[Required action] Please read the records below and return each line holding the string "dragged".

(Beginning of Input for this task)

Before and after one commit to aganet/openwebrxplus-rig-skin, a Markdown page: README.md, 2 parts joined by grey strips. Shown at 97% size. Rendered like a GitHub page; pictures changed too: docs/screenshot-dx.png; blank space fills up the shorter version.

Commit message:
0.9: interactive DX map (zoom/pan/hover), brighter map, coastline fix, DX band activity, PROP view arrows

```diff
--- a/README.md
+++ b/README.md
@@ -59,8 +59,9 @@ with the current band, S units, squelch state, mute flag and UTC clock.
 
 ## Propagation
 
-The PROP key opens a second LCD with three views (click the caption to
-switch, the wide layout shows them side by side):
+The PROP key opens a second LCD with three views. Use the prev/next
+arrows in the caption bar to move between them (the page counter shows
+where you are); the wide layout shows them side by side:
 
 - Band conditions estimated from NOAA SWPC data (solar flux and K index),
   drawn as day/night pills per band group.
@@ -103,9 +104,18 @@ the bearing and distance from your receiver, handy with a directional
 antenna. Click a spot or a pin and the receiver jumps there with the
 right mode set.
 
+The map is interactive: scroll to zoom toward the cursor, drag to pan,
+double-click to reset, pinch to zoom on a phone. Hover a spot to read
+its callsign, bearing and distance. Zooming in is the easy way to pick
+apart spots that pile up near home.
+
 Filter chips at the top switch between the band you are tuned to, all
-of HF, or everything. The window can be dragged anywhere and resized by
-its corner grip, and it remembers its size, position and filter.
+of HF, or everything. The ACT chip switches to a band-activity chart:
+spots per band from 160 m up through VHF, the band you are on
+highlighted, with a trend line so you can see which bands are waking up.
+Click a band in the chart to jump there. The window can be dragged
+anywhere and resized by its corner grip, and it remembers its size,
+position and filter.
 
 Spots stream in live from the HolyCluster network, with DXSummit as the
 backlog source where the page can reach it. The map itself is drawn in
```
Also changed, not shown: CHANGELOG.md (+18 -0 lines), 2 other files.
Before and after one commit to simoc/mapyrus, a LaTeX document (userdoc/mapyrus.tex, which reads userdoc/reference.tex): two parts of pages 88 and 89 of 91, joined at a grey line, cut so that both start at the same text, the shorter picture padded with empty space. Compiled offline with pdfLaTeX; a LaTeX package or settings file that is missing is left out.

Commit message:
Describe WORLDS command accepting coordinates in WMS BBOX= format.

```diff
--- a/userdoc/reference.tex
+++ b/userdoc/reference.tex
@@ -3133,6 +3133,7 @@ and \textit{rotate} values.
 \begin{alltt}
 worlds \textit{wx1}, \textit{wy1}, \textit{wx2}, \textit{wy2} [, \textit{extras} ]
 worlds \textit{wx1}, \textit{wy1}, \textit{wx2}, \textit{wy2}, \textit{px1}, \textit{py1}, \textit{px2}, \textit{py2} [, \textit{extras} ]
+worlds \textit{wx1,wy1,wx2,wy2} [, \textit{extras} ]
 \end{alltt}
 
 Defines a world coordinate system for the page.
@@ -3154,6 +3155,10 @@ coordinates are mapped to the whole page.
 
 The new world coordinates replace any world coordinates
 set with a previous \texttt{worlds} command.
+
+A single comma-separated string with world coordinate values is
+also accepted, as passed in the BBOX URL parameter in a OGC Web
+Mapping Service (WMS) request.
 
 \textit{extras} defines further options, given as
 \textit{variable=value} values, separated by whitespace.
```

(End of Input for this task)

[Exercise output]
-of HF, or everything. The window can be dragged anywhere and resized by
+Click a band in the chart to jump there. The window can be dragged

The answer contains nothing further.